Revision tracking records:
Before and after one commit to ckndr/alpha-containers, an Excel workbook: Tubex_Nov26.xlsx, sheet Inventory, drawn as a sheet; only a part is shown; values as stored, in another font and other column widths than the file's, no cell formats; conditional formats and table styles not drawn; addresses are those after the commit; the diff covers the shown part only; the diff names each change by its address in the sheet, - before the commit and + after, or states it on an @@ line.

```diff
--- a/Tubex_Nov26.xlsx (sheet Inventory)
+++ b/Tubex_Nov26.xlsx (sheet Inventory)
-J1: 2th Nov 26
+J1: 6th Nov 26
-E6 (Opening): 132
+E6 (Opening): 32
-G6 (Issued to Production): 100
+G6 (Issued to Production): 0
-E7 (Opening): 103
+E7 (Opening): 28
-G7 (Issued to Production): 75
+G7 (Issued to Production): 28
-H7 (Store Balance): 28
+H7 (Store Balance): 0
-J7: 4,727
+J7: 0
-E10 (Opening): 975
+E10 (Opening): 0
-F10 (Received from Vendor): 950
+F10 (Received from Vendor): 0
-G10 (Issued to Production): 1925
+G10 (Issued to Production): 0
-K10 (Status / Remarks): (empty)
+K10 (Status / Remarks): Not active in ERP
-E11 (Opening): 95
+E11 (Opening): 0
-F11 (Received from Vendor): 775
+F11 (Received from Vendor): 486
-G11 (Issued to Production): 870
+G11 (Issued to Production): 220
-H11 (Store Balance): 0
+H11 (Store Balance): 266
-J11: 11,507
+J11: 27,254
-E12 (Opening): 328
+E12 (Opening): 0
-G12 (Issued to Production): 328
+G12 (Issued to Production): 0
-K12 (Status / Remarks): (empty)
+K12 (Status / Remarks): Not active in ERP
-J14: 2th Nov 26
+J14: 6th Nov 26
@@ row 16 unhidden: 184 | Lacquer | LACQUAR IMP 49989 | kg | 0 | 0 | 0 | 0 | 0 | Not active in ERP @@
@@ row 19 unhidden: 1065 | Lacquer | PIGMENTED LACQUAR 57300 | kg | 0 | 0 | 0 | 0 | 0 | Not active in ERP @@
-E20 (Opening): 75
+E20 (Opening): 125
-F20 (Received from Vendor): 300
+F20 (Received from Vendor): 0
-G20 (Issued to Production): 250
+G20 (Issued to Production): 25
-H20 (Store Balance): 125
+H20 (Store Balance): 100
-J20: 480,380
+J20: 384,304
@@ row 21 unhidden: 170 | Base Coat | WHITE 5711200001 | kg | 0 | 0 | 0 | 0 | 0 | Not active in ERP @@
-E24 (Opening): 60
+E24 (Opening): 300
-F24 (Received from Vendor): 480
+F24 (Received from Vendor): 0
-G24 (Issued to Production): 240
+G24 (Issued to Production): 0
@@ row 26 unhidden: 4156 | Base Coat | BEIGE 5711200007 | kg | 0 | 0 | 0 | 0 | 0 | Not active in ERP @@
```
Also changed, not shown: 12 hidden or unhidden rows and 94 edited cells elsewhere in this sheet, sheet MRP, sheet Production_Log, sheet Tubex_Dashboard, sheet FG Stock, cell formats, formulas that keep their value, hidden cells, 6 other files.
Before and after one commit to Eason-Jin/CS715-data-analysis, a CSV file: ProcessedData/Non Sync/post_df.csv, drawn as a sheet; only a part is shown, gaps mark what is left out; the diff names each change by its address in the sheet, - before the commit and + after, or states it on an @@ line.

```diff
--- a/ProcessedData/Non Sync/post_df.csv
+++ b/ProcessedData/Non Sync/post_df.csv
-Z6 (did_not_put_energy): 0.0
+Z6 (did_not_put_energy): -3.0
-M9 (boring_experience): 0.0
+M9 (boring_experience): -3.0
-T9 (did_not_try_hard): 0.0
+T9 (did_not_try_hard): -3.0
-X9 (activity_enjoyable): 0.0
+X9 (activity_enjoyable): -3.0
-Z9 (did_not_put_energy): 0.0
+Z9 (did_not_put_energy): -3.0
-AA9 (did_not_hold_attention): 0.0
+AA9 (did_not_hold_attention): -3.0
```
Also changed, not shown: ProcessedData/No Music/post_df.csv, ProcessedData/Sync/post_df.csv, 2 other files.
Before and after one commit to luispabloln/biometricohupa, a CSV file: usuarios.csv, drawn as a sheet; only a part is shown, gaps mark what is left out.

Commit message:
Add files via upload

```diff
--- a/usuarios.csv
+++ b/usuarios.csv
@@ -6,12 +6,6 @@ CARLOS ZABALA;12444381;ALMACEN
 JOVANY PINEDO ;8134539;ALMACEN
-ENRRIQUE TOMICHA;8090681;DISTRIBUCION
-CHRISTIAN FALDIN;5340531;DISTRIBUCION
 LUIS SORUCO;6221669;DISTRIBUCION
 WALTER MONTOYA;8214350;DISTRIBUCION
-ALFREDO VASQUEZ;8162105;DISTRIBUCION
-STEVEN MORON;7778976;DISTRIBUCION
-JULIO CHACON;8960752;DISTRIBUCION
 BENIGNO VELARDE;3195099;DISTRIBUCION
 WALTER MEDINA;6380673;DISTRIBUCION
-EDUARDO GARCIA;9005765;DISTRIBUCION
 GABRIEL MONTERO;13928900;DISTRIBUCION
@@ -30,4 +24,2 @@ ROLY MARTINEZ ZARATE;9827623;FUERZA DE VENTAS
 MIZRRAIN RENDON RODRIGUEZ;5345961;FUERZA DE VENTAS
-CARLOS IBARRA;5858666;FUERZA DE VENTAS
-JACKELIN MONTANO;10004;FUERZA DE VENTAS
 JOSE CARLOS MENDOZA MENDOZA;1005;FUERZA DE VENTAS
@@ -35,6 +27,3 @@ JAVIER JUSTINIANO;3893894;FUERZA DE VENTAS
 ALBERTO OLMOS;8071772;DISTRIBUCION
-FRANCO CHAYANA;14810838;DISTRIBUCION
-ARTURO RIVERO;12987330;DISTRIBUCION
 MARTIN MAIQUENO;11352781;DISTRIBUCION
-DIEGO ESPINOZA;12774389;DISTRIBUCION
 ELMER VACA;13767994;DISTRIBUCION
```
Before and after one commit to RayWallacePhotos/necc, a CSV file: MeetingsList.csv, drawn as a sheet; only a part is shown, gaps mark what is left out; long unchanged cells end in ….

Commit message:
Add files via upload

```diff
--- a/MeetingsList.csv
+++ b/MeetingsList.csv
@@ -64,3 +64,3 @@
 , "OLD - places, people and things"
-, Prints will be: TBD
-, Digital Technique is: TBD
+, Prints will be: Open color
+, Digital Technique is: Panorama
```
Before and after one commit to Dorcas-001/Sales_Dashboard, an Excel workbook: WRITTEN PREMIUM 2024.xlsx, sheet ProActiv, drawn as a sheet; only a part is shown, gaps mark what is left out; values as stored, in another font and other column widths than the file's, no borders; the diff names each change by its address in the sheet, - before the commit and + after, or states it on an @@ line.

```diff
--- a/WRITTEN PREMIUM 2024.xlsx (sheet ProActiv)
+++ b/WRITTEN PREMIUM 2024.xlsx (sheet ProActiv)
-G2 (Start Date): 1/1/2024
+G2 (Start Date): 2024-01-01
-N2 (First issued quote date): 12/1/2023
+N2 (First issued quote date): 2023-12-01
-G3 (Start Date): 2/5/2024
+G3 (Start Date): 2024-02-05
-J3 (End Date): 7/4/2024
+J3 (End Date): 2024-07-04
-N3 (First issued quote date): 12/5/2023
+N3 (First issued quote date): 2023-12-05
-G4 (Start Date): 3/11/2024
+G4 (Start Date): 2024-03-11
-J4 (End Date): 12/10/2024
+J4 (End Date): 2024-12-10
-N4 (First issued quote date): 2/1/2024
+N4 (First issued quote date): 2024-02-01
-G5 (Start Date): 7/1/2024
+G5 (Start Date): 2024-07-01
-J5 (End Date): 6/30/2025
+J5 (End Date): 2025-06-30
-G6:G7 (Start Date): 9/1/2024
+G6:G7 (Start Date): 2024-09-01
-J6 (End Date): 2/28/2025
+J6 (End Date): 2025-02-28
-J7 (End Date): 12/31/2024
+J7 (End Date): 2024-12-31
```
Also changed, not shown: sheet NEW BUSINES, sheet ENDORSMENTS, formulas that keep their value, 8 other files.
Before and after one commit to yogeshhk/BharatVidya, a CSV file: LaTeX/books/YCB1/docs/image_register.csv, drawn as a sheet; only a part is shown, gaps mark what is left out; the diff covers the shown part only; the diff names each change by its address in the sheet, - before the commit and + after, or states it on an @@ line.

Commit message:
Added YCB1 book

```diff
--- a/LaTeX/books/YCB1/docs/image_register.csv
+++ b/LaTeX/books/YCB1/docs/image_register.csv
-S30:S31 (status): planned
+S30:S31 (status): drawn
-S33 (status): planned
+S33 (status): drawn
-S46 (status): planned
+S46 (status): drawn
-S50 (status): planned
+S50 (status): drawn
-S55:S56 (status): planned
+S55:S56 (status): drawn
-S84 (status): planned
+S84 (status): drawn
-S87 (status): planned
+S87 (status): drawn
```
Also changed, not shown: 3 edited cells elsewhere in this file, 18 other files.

*Work request*
Working through the records, copy each line in which the word "unhidden" appears.

*Result of the exercise*
@@ row 16 unhidden: 184 | Lacquer | LACQUAR IMP 49989 | kg | 0 | 0 | 0 | 0 | 0 | Not active in ERP @@
@@ row 19 unhidden: 1065 | Lacquer | PIGMENTED LACQUAR 57300 | kg | 0 | 0 | 0 | 0 | 0 | Not active in ERP @@
@@ row 21 unhidden: 170 | Base Coat | WHITE 5711200001 | kg | 0 | 0 | 0 | 0 | 0 | Not active in ERP @@
@@ row 26 unhidden: 4156 | Base Coat | BEIGE 5711200007 | kg | 0 | 0 | 0 | 0 | 0 | Not active in ERP @@
Also changed, not shown: 12 hidden or unhidden rows and 94 edited cells elsewhere in this sheet, sheet MRP, sheet Production_Log, sheet Tubex_Dashboard, sheet FG Stock, cell formats, formulas that keep their value, hidden cells, 6 other files.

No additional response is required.